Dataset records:
::::::::::

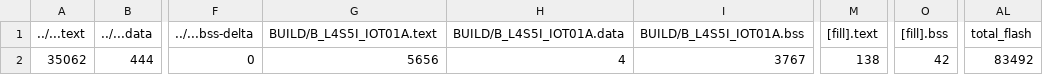
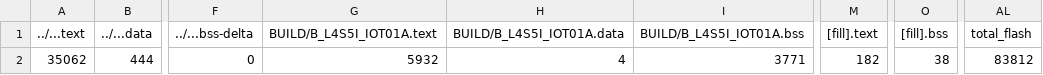
Before and after one commit to BarronChang0302/final, a CSV file: final/BUILD/B_L4S5I_IOT01A/GCC_ARM/final_map.csv, drawn as a sheet; only a part is shown, gaps mark what is left out; the diff names each change by its address in the sheet, - before the commit and + after, or states it on an @@ line.

```diff
--- a/final/BUILD/B_L4S5I_IOT01A/GCC_ARM/final_map.csv
+++ b/final/BUILD/B_L4S5I_IOT01A/GCC_ARM/final_map.csv
-G2 (BUILD/B_L4S5I_IOT01A.text): 5656
+G2 (BUILD/B_L4S5I_IOT01A.text): 5932
-I2 (BUILD/B_L4S5I_IOT01A.bss): 3767
+I2 (BUILD/B_L4S5I_IOT01A.bss): 3771
-M2 ([fill].text): 138
+M2 ([fill].text): 182
-O2 ([fill].bss): 42
+O2 ([fill].bss): 38
-AL2 (total_flash): 83492
+AL2 (total_flash): 83812
```
Also changed, not shown: 9 other files.
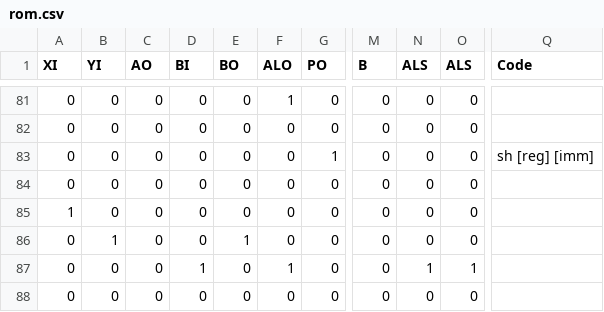
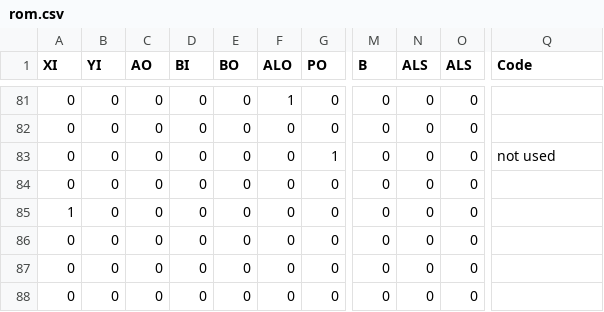
Before and after one commit to Oelin/pix, a CSV file: cu/rom.csv, drawn as a sheet; only a part is shown, gaps mark what is left out; the diff names each change by its address in the sheet, - before the commit and + after, or states it on an @@ line.

Commit message:
Update rom.csv

```diff
--- a/cu/rom.csv
+++ b/cu/rom.csv
-Q83 (Code): sh [reg] [imm]
+Q83 (Code): not used
-B86 (YI): 1
+B86 (YI): 0
-E86 (BO): 1
+E86 (BO): 0
-D87 (BI): 1
+D87 (BI): 0
-F87 (ALO): 1
+F87 (ALO): 0
-N87 (ALS): 1
+N87 (ALS): 0
-O87 (ALS): 1
+O87 (ALS): 0
```
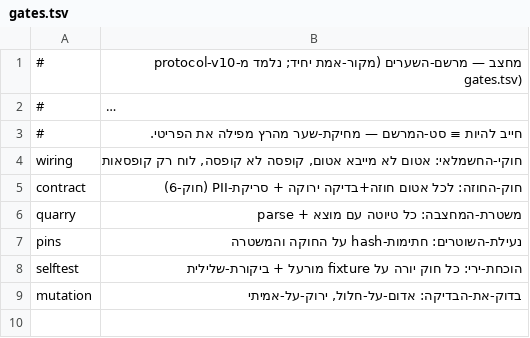
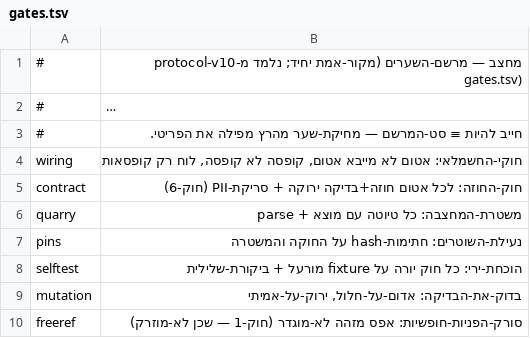
Before and after one commit to meir7651231-ui/-ai-chat-server, a TSV file: machtzev/gates.tsv, drawn as a sheet; long unchanged cells end in ….

```diff
--- a/machtzev/gates.tsv
+++ b/machtzev/gates.tsv
@@ -9 +9,2 @@ selftest	הוכחת-ירי: כל חוק יורה על fixture מורעל + בי
 mutation	בדוק-את-הבדיקה: אדום-על-חלול, ירוק-על-אמיתי
+freeref	סורק-הפניות-חופשיות: אפס מזהה לא-מוגדר (חוק-1 — שכן לא-מוזרק)
```
Also changed, not shown: 18 other files.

::::::::::

Exercise aim: The result should be an exact retyped version of all the entries above, containing no pictures.

Exercise solution:
Before and after one commit to BarronChang0302/final, a CSV file: final/BUILD/B_L4S5I_IOT01A/GCC_ARM/final_map.csv, drawn as a sheet; only a part is shown, gaps mark what is left out; the diff names each change by its address in the sheet, - before the commit and + after, or states it on an @@ line.

```diff
--- a/final/BUILD/B_L4S5I_IOT01A/GCC_ARM/final_map.csv
+++ b/final/BUILD/B_L4S5I_IOT01A/GCC_ARM/final_map.csv
-G2 (BUILD/B_L4S5I_IOT01A.text): 5656
+G2 (BUILD/B_L4S5I_IOT01A.text): 5932
-I2 (BUILD/B_L4S5I_IOT01A.bss): 3767
+I2 (BUILD/B_L4S5I_IOT01A.bss): 3771
-M2 ([fill].text): 138
+M2 ([fill].text): 182
-O2 ([fill].bss): 42
+O2 ([fill].bss): 38
-AL2 (total_flash): 83492
+AL2 (total_flash): 83812
```
Also changed, not shown: 9 other files.
Before and after one commit to Oelin/pix, a CSV file: cu/rom.csv, drawn as a sheet; only a part is shown, gaps mark what is left out; the diff names each change by its address in the sheet, - before the commit and + after, or states it on an @@ line.

Commit message:
Update rom.csv

```diff
--- a/cu/rom.csv
+++ b/cu/rom.csv
-Q83 (Code): sh [reg] [imm]
+Q83 (Code): not used
-B86 (YI): 1
+B86 (YI): 0
-E86 (BO): 1
+E86 (BO): 0
-D87 (BI): 1
+D87 (BI): 0
-F87 (ALO): 1
+F87 (ALO): 0
-N87 (ALS): 1
+N87 (ALS): 0
-O87 (ALS): 1
+O87 (ALS): 0
```
Before and after one commit to meir7651231-ui/-ai-chat-server, a TSV file: machtzev/gates.tsv, drawn as a sheet; long unchanged cells end in ….

```diff
--- a/machtzev/gates.tsv
+++ b/machtzev/gates.tsv
@@ -9 +9,2 @@ selftest	הוכחת-ירי: כל חוק יורה על fixture מורעל + בי
 mutation	בדוק-את-הבדיקה: אדום-על-חלול, ירוק-על-אמיתי
+freeref	סורק-הפניות-חופשיות: אפס מזהה לא-מוגדר (חוק-1 — שכן לא-מוזרק)
```
Also changed, not shown: 18 other files.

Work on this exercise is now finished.